The first requirement for entry into force of the MLC, 2006 – coverage of 33 per cent of the world gross tonnage – has already been attained with over 48 percent of the world gross tonnage. Switzerland’s ratification is an important step forward towards achieving the second requirement of 30 ratifying countries. Switzerland now commits itself to apply the MLC, 2006 to its fleet of approximately 640,000 gross tons composed of bulk carriers, container ships, freighters and tankers operating around the world.

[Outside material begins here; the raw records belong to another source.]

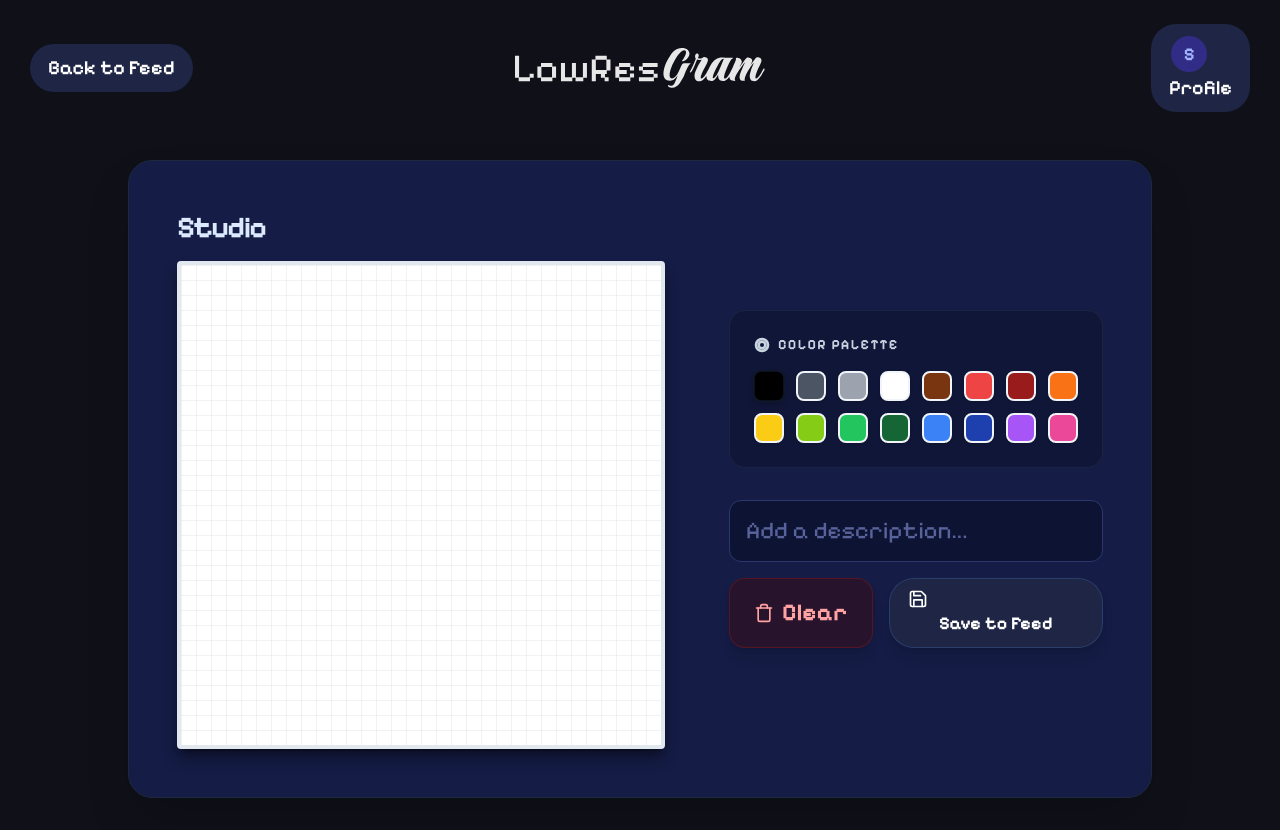
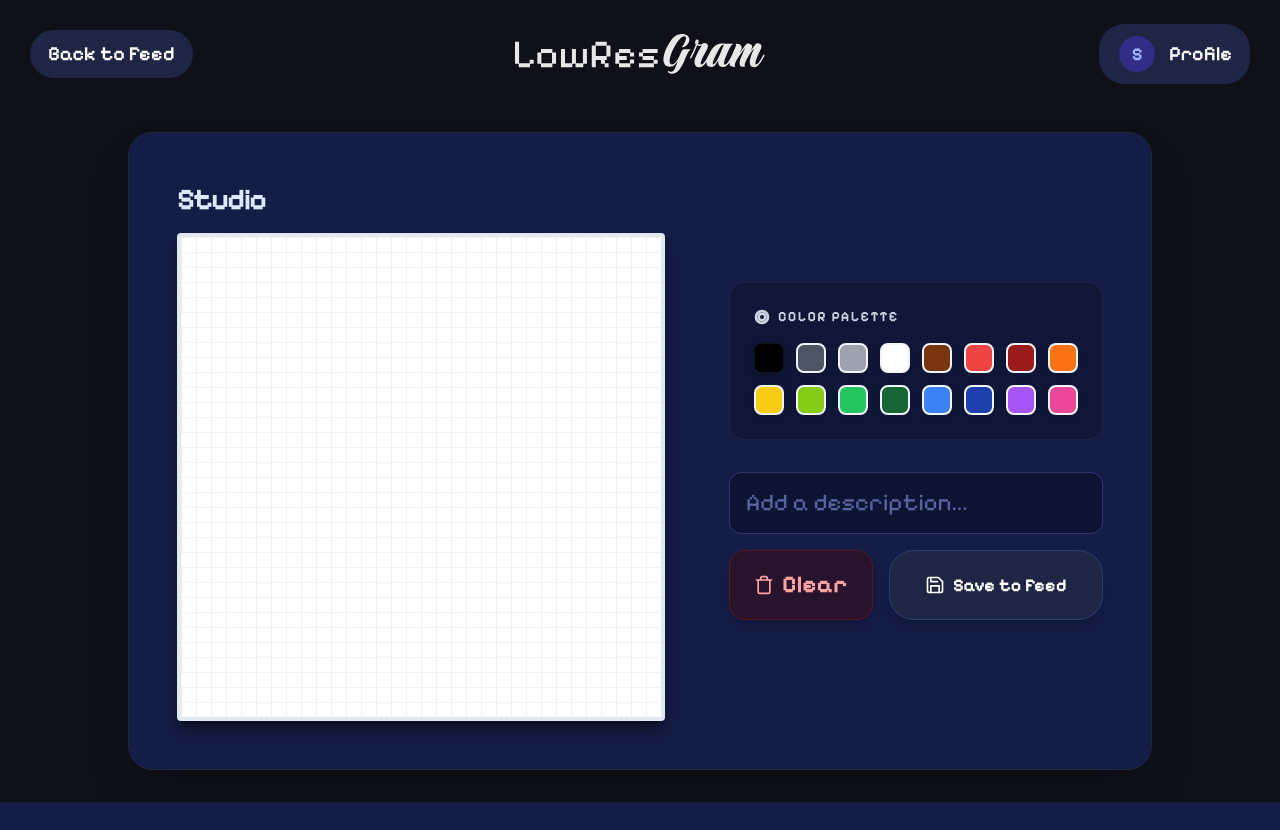
Before and after one commit to Agile-CITS3403/automatic-octo-train, a Flask app: page /draw in a window 1280 px wide. After the commit the page ends 802 px from the top, so only its background shows below. Run offline with Flask 3, Linux system fonts and the light colour scheme; the visitor is signed in with stand-in values (Sample User, id 1).

Commit message:
bugfix: /draw styling

```diff
--- a/static/css/style.css
+++ b/static/css/style.css
@@ -1272,7 +1272,9 @@ a:hover {
   color: white;
   padding: 10px 18px;
   border-radius: 25px;
-  display: inline-block;
+  display: inline-flex;
+  align-items: center;
+  justify-content: center;
 }
 .btn-custom:hover {
   background-color: #2a3675;
```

Switzerland has been very active throughout the preparatory work that eventually led to the adoption of the MLC, 2006 having been a member of the High Level Tripartite Working Group and of the Preparatory Technical Conference in 2004. The extensive process of consultations and discussions culminated in the final text of the Convention adopted at the 94th (Maritime) Session of the International Labour Conference in February 2006 by 314 votes in favour and none against.
In depositing the ratification instrument for the MLC, 2006, his Excellency Ambassador Martinelli underlined the importance for Switzerland to be one of the initial 183 ILO member States to ratify this instrument, which sets out minimum standards and fair working conditions for seafarers worldwide. Switzerland is convinced that seafarers are in need of special protection, taking into account the global nature of the maritime industry, and finds that it was necessary to consolidate the many maritime standards of the ILO into a single and coherent instrument. His Excellency Ambassador Martinelli further wished to give thanks to all of those who contributed to the adoption of the Convention, in particular the social partners, as well as the Director-General and the Standards Department.
In receiving the instrument of ratification, ILO Director-General Juan Somavia said: “Switzerland’s ratification of the MLC, 2006 signals another strong commitment to the social dimension of globalization. The Maritime Convention now ratified by Switzerland promotes decent work for seafarers working on board ships flying the Swiss flag irrespective of the job in which they are engaged. Around the world, seafarers make possible the large volume of international trade carried by sea, more than 90 percent of total trade. Their conditions of employment and work are an essential part of the world's trading system. This new ratification by the ILO's host country signals a renewed interest in ILO Conventions.”
Switzerland ratified in the year 2000 the Tripartite Consultation (International labour Standards) Convention, 1976, No.144 and the Worst Forms of Child Labour Convention, 1999, No. 182.
The MLC, 2006 provides a “bill of rights” for the world’s more than 1.2 million seafarers and establishes a level-playing field for shipowners. It is an up-to-date instrument consolidating and revising 37 Conventions and 31 Recommendations of the ILO on merchant shipping. It covers all aspects of seafarers’ working and living conditions, including minimum requirements for seafarers to work on a ship, conditions of employment, hours of work and rest, wages, leave, repatriation, accommodation, recreational facilities, food and catering, occupational safety and health protection, medical care, welfare and social security protection. The Convention is firm on rights and flexible on implementation. The Convention has also powerful compliance and enforcement mechanisms providing for a maritime labour certificate and a declaration of maritime labour compliance, both to be carried on board vessels for inspection.
The MLC, 2006 is widely hailed as the “fourth pillar” of the international regulatory framework for shipping, along with three other key maritime Conventions of the International Maritime Organization (IMO) on safety at sea, training, certification and watchkeeping standards and on environmental protection.